Diffusion tensor imaging (DTI) is unique, compared to qualitative structural methods of MRN or conventional MRI, in that it provides quantitative microstructural information, which reflects functional integrity of neural fibres 13. This technique is based on principles similar to diffusion weighted imaging (DWI), which are based on visualization of water molecule diffusion (hydrogen proton bound in water molecules) in the examined tissue. Neural axons are a type of tissue, in which this process is heavily influenced by fibre microstructure. Water molecules diffuse most efficiently in a direction parallel to the long axis of neurons. Diffusion perpendicular to the neuron axis is limited due to the presence of myelin sheaths and neuronal membranes, which inhibit this process (anisotropic diffusion) 14. Damage or degradation of neuronal membranes or myelin sheaths, which can be caused by a variety of pathological processes, leads to a decrease in fraction anisotropy (FA), an increase of the apparent diffusion coefficient (ADC) and can be detected using DTI 15. FA and ADC are the most widely used scalar maps of the diffusion tensor. Consequent software processing of the obtained data allows 3D reconstruction of neural tracts – MR tractography (MRT). In order to obtain better anatomical context of the nerve, MRT allows projection of these reconstructed images into images of conventional MRI sequences 13. The disadvantage of DTI include, motion artefacts, which prevent the acquisition of usable images, or differentiation between neural and muscle fibres. These technical issues can be partially reduced with the use of adequate MR array coils, optimization of imaging protocols reducing their length or post-processing.
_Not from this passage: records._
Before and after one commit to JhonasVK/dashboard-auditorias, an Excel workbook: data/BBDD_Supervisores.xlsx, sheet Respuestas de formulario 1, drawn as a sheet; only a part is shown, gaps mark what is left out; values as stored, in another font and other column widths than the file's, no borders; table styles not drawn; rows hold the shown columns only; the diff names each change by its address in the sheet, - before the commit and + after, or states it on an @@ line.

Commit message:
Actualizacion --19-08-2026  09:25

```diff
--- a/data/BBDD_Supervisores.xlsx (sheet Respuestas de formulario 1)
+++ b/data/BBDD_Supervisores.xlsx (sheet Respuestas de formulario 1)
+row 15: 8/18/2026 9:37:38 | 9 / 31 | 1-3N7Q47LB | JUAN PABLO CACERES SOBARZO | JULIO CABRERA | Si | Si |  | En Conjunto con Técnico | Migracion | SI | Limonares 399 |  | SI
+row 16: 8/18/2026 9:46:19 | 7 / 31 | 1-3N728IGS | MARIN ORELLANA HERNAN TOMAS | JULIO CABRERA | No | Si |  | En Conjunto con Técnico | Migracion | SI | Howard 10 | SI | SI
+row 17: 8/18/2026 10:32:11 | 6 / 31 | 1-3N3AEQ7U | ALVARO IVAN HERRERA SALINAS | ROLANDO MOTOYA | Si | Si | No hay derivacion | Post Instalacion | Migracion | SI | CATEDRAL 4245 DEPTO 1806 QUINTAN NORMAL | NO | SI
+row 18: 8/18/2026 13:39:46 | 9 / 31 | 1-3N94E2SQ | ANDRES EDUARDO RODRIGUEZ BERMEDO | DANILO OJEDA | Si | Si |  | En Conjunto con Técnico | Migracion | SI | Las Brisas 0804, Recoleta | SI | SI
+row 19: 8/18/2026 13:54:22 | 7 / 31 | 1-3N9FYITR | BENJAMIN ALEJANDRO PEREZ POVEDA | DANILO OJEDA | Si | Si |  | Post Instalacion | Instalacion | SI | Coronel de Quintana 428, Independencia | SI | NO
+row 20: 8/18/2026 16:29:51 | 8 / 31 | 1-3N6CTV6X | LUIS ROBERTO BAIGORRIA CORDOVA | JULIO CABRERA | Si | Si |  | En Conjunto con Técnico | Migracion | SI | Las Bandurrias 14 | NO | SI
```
Advanced MRI techniques allow us to obtain detailed structural and microstructural information concerning PN disorders including PNTs. They expand the range of diagnostic tools available for the diagnosis of PNTs and allow optimal surgical planning, potentially decreasing the risks of patient morbidity. Technological advancements will most likely result in further improvement of these methods and their gradual integration into MRI diagnostic protocols used in clinical practice.
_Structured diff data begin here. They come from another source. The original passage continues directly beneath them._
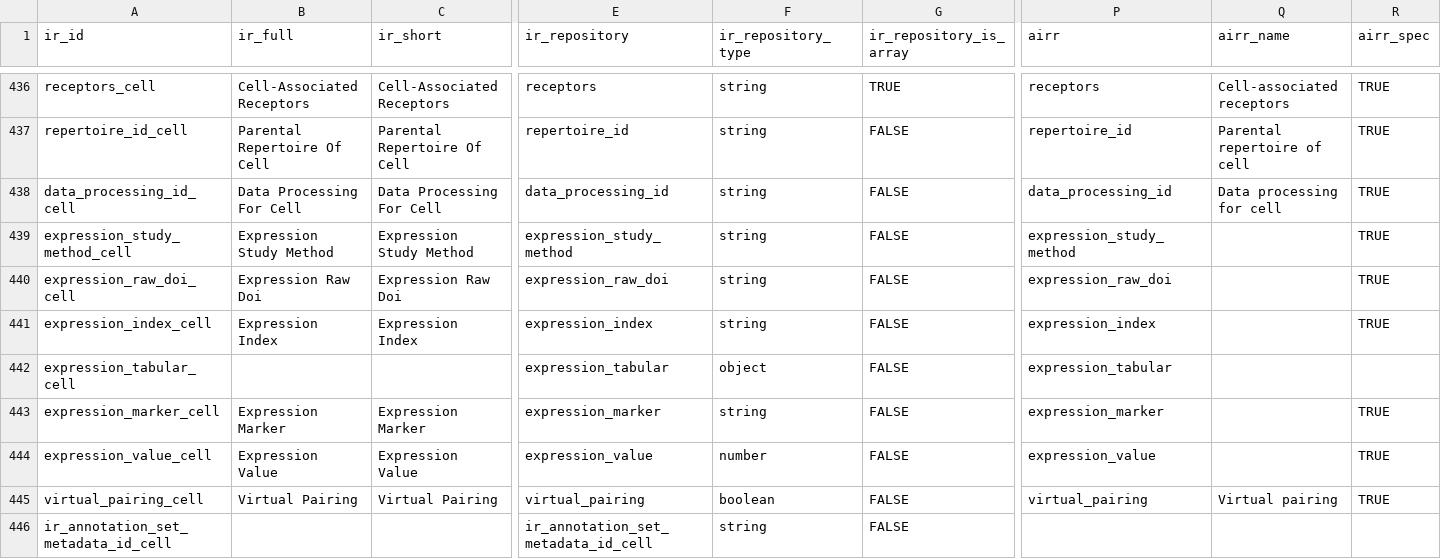
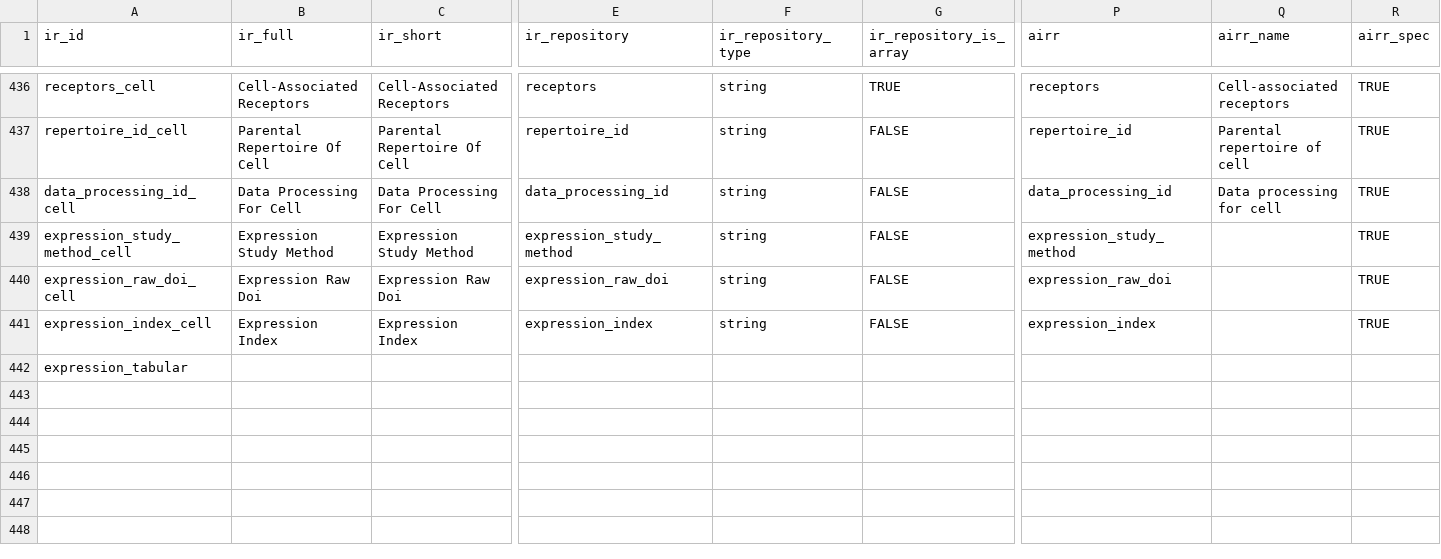
Before and after one commit to sfu-ireceptor/gateway, a TSV file: database/seeds/data/field_names.tsv, drawn as a sheet; only a part is shown, gaps mark what is left out; removed rows and columns are numbered as before the commit, all else as after; rows hold the shown columns only; the diff names each change by its address in the sheet, - before the commit and + after, or states it on an @@ line.

```diff
--- a/database/seeds/data/field_names.tsv
+++ b/database/seeds/data/field_names.tsv
-row 442: expression_tabular_cell |  |  | expression_tabular | object | FALSE | expression_tabular
-row 443: expression_marker_cell | Expression Marker | Expression Marker | expression_marker | string | FALSE | expression_marker |  | TRUE
-row 444: expression_value_cell | Expression Value | Expression Value | expression_value | number | FALSE | expression_value |  | TRUE
-row 445: virtual_pairing_cell | Virtual Pairing | Virtual Pairing | virtual_pairing | boolean | FALSE | virtual_pairing | Virtual pairing | TRUE
-row 446: ir_annotation_set_metadata_id_cell |  |  | ir_annotation_set_metadata_id_cell | string | FALSE
+row 442: expression_tabular
```
Also changed, not shown: 1 other file.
This study was supported by a grant of AZV MZ CR No. 17-28587A.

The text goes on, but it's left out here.